**Assigned task:** Restate the whole listing below word for word and keep the images out.

**Given records:**
--- START ---

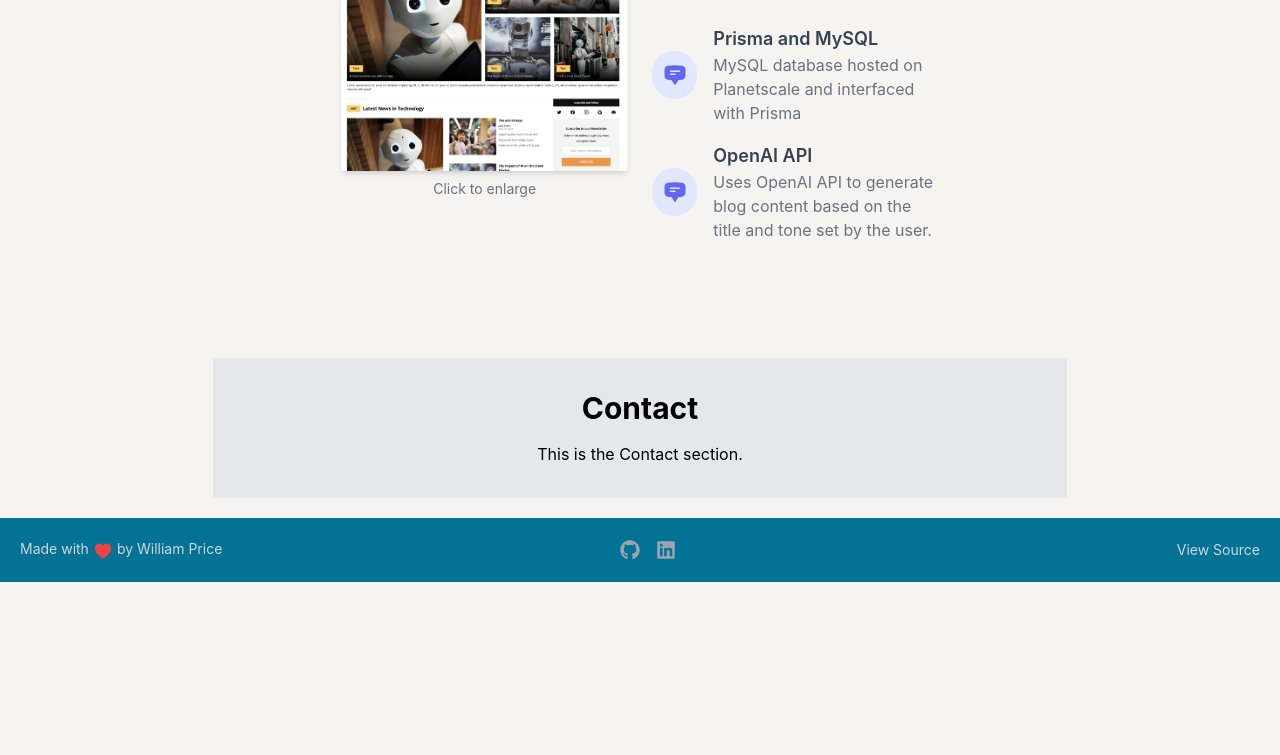
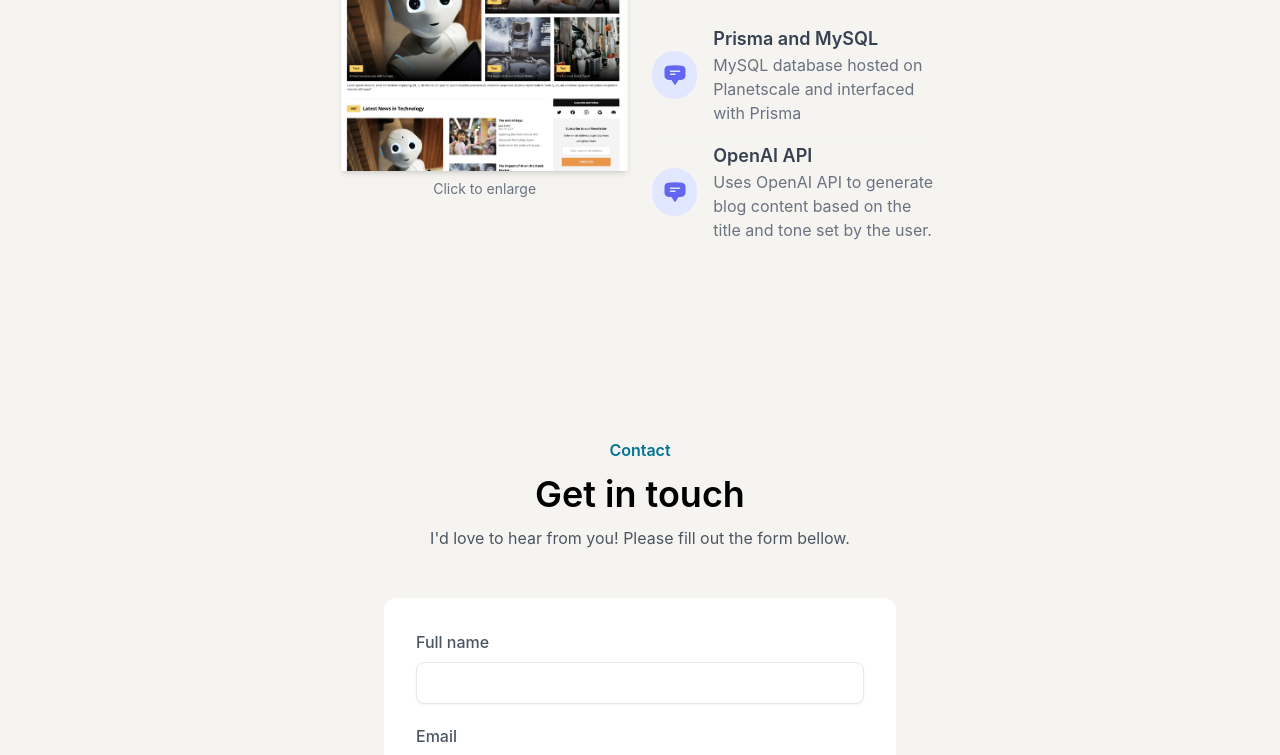
Before and after one commit to flip-in/profile-next, a Next.js app: page /profile-next/ in a window 1280 px wide. Shown: the part 2000-2755 px from the top of the page. Before the commit the page ends 2582 px from the top, so only its background shows below. Built offline with nearby package versions, Linux system fonts and the light colour scheme.

Commit message:
Contact form styling

```diff
--- a/app/(home)/Contact.tsx
+++ b/app/(home)/Contact.tsx
@@ -1,17 +1,86 @@
-import React from "react";
+"use client";
+import React, { ChangeEvent, FormEvent, useState } from "react";
 
-interface ContactProps {}
+interface FormState {
+  name: string;
+  email: string;
+  message: string;
+}
 
-const Contact: React.FC<ContactProps> = () => {
+const Contact: React.FC = () => {
+  const [formState, setFormState] = useState<FormState>({
+    name: "",
+    email: "",
+    message: "",
+  });
+
+  const handleSubmit = (event: FormEvent) => {
+    event.preventDefault();
+    console.log(formState);
+  };
+
+  const handleInput = (
+    event: ChangeEvent<HTMLInputElement | HTMLTextAreaElement>
+  ) => {
+    setFormState({
+      ...formState,
+      [event.target.name]: event.target.value,
+    });
+  };
+
   return (
-    <div className="my-5">
-      <section id="Contact" className="bg-gray-200 py-8">
-        <div className="container mx-auto px-4 flex flex-col text-center">
-          <h2 className="text-3xl font-bold mb-4">Contact</h2>
-          <p>This is the Contact section.</p>
+    <section id="Contact">
+      <main className="relative py-28 sm:py-20 bg-gray-900 sm:bg-inherit">
+        <div className="relative z-10 max-w-screen-xl mx-auto text-gray-600 sm:px-4 md:px-8">
+          <div className="max-w-lg space-y-3 px-4 sm:mx-auto sm:text-center sm:px-0">
+            <h3 className="text-bl-900 font-semibold">Contact</h3>
+            <p className="text-white sm:text-black text-3xl font-semibold sm:text-4xl">
+              Get in touch
+            </p>
+            <p className="text-gray-300 sm:text-gray-600">
+              I&apos;d love to hear from you! Please fill out the form bellow.
+            </p>
+          </div>
+          <div className="mt-12 mx-auto px-4 p-8 bg-white sm:max-w-lg sm:px-8 sm:rounded-xl">
+            <form onSubmit={(e) => e.preventDefault()} className="space-y-5">
+              <div>
+                <label className="font-medium">Full name</label>
+                <input
+                  type="text"
+                  required
+                  className="w-full mt-2 px-3 py-2 text-gray-500 bg-transparent outline-none border focus:border-gray-800 shadow-sm rounded-lg"
+                />
+              </div>
+              <div>
+                <label className="font-medium">Email</label>
+                <input
+                  type="email"
+                  required
+                  className="w-full mt-2 px-3 py-2 text-gray-500 bg-transparent outline-none border focus:border-gray-800 shadow-sm rounded-lg"
+                />
+              </div>
+              <div>
+                <label className="font-medium">Message</label>
+                <textarea
+                  required
+                  className="w-full mt-2 h-36 px-3 py-2 resize-none appearance-none bg-transparent outline-none border focus:border-gray-800 shadow-sm rounded-lg"
+                ></textarea>
+              </div>
+              <button className="w-full px-4 py-2 text-white font-medium bg-bl-900 hover:bg-gray-400 active:bg-gray-900 rounded-lg duration-150">
+                Submit
+              </button>
+            </form>
+          </div>
         </div>
-      </section>
-    </div>
+        <div
+          className="visible sm:hidden absolute inset-0 blur-[118px] max-w-lg h-[800px] mx-auto sm:max-w-3xl sm:h-[400px]"
+          style={{
+            background:
+              "linear-gradient(106.89deg, rgba(192, 132, 252, 0.11) 15.73%, rgba(14, 165, 233, 0.41) 15.74%, rgba(232, 121, 249, 0.26) 56.49%, rgba(79, 70, 229, 0.4) 115.91%)",
+          }}
+        ></div>
+      </main>
+    </section>
   );
 };
 
--- a/styles/navbar.module.css
+++ b/styles/navbar.module.css
@@ -1,7 +1,7 @@
 .navbar {
   position: fixed;
   top: 0;
-  z-index: 1;
+  z-index: 20;
   width: 100%;
   transition: all 0.3s ease-in-out;
 }
```
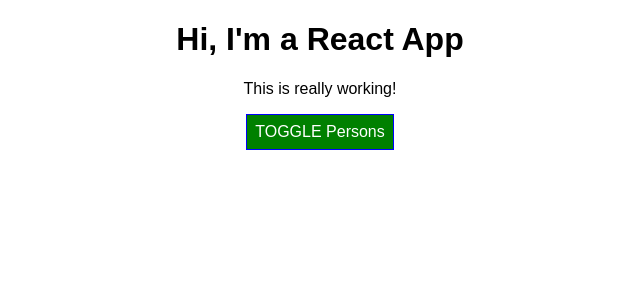
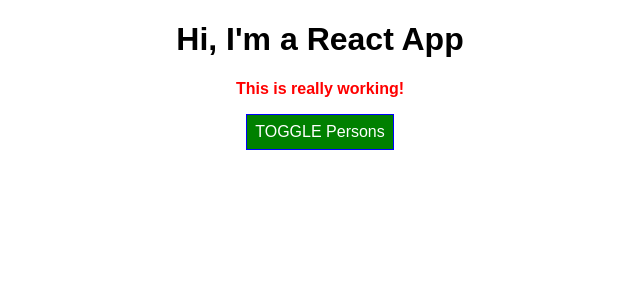
Before and after one commit to codershona/react_base_features_and_syntax, a React (Create React App) app: page / in a window 1280 px wide. Shown: the top 300 px of the page, without its empty margins (320-960 px from the left). Built offline with nearby package versions, Linux system fonts and the light colour scheme.

Commit message:
working on setting classes names dynamically

```diff
--- a/src/App.css
+++ b/src/App.css
@@ -5,3 +5,11 @@
 /*button {
 
 }*/
+
+.red {
+	color: red;
+}
+
+.bold {
+	font-weight: bold;
+}
--- a/src/App.js
+++ b/src/App.js
@@ -83,10 +83,14 @@
 
      }
 
+
+     let classes = ['red', 'bold'].join(' ');
+
+
     return (
       <div className="App">
         <h1>Hi, I'm a React App</h1>
-        <p>This is really working!</p>
+        <p className={classes}>This is really working!</p>
         <button
         style={style}
         onClick={this.togglePersonsHandler}>TOGGLE Persons</button>
```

--- END ---

**Expected answer:**
Before and after one commit to flip-in/profile-next, a Next.js app: page /profile-next/ in a window 1280 px wide. Shown: the part 2000-2755 px from the top of the page. Before the commit the page ends 2582 px from the top, so only its background shows below. Built offline with nearby package versions, Linux system fonts and the light colour scheme.

Commit message:
Contact form styling

```diff
--- a/app/(home)/Contact.tsx
+++ b/app/(home)/Contact.tsx
@@ -1,17 +1,86 @@
-import React from "react";
+"use client";
+import React, { ChangeEvent, FormEvent, useState } from "react";
 
-interface ContactProps {}
+interface FormState {
+  name: string;
+  email: string;
+  message: string;
+}
 
-const Contact: React.FC<ContactProps> = () => {
+const Contact: React.FC = () => {
+  const [formState, setFormState] = useState<FormState>({
+    name: "",
+    email: "",
+    message: "",
+  });
+
+  const handleSubmit = (event: FormEvent) => {
+    event.preventDefault();
+    console.log(formState);
+  };
+
+  const handleInput = (
+    event: ChangeEvent<HTMLInputElement | HTMLTextAreaElement>
+  ) => {
+    setFormState({
+      ...formState,
+      [event.target.name]: event.target.value,
+    });
+  };
+
   return (
-    <div className="my-5">
-      <section id="Contact" className="bg-gray-200 py-8">
-        <div className="container mx-auto px-4 flex flex-col text-center">
-          <h2 className="text-3xl font-bold mb-4">Contact</h2>
-          <p>This is the Contact section.</p>
+    <section id="Contact">
+      <main className="relative py-28 sm:py-20 bg-gray-900 sm:bg-inherit">
+        <div className="relative z-10 max-w-screen-xl mx-auto text-gray-600 sm:px-4 md:px-8">
+          <div className="max-w-lg space-y-3 px-4 sm:mx-auto sm:text-center sm:px-0">
+            <h3 className="text-bl-900 font-semibold">Contact</h3>
+            <p className="text-white sm:text-black text-3xl font-semibold sm:text-4xl">
+              Get in touch
+            </p>
+            <p className="text-gray-300 sm:text-gray-600">
+              I&apos;d love to hear from you! Please fill out the form bellow.
+            </p>
+          </div>
+          <div className="mt-12 mx-auto px-4 p-8 bg-white sm:max-w-lg sm:px-8 sm:rounded-xl">
+            <form onSubmit={(e) => e.preventDefault()} className="space-y-5">
+              <div>
+                <label className="font-medium">Full name</label>
+                <input
+                  type="text"
+                  required
+                  className="w-full mt-2 px-3 py-2 text-gray-500 bg-transparent outline-none border focus:border-gray-800 shadow-sm rounded-lg"
+                />
+              </div>
+              <div>
+                <label className="font-medium">Email</label>
+                <input
+                  type="email"
+                  required
+                  className="w-full mt-2 px-3 py-2 text-gray-500 bg-transparent outline-none border focus:border-gray-800 shadow-sm rounded-lg"
+                />
+              </div>
+              <div>
+                <label className="font-medium">Message</label>
+                <textarea
+                  required
+                  className="w-full mt-2 h-36 px-3 py-2 resize-none appearance-none bg-transparent outline-none border focus:border-gray-800 shadow-sm rounded-lg"
+                ></textarea>
+              </div>
+              <button className="w-full px-4 py-2 text-white font-medium bg-bl-900 hover:bg-gray-400 active:bg-gray-900 rounded-lg duration-150">
+                Submit
+              </button>
+            </form>
+          </div>
         </div>
-      </section>
-    </div>
+        <div
+          className="visible sm:hidden absolute inset-0 blur-[118px] max-w-lg h-[800px] mx-auto sm:max-w-3xl sm:h-[400px]"
+          style={{
+            background:
+              "linear-gradient(106.89deg, rgba(192, 132, 252, 0.11) 15.73%, rgba(14, 165, 233, 0.41) 15.74%, rgba(232, 121, 249, 0.26) 56.49%, rgba(79, 70, 229, 0.4) 115.91%)",
+          }}
+        ></div>
+      </main>
+    </section>
   );
 };
 
--- a/styles/navbar.module.css
+++ b/styles/navbar.module.css
@@ -1,7 +1,7 @@
 .navbar {
   position: fixed;
   top: 0;
-  z-index: 1;
+  z-index: 20;
   width: 100%;
   transition: all 0.3s ease-in-out;
 }
```
Before and after one commit to codershona/react_base_features_and_syntax, a React (Create React App) app: page / in a window 1280 px wide. Shown: the top 300 px of the page, without its empty margins (320-960 px from the left). Built offline with nearby package versions, Linux system fonts and the light colour scheme.

Commit message:
working on setting classes names dynamically

```diff
--- a/src/App.css
+++ b/src/App.css
@@ -5,3 +5,11 @@
 /*button {
 
 }*/
+
+.red {
+	color: red;
+}
+
+.bold {
+	font-weight: bold;
+}
--- a/src/App.js
+++ b/src/App.js
@@ -83,10 +83,14 @@
 
      }
 
+
+     let classes = ['red', 'bold'].join(' ');
+
+
     return (
       <div className="App">
         <h1>Hi, I'm a React App</h1>
-        <p>This is really working!</p>
+        <p className={classes}>This is really working!</p>
         <button
         style={style}
         onClick={this.togglePersonsHandler}>TOGGLE Persons</button>
```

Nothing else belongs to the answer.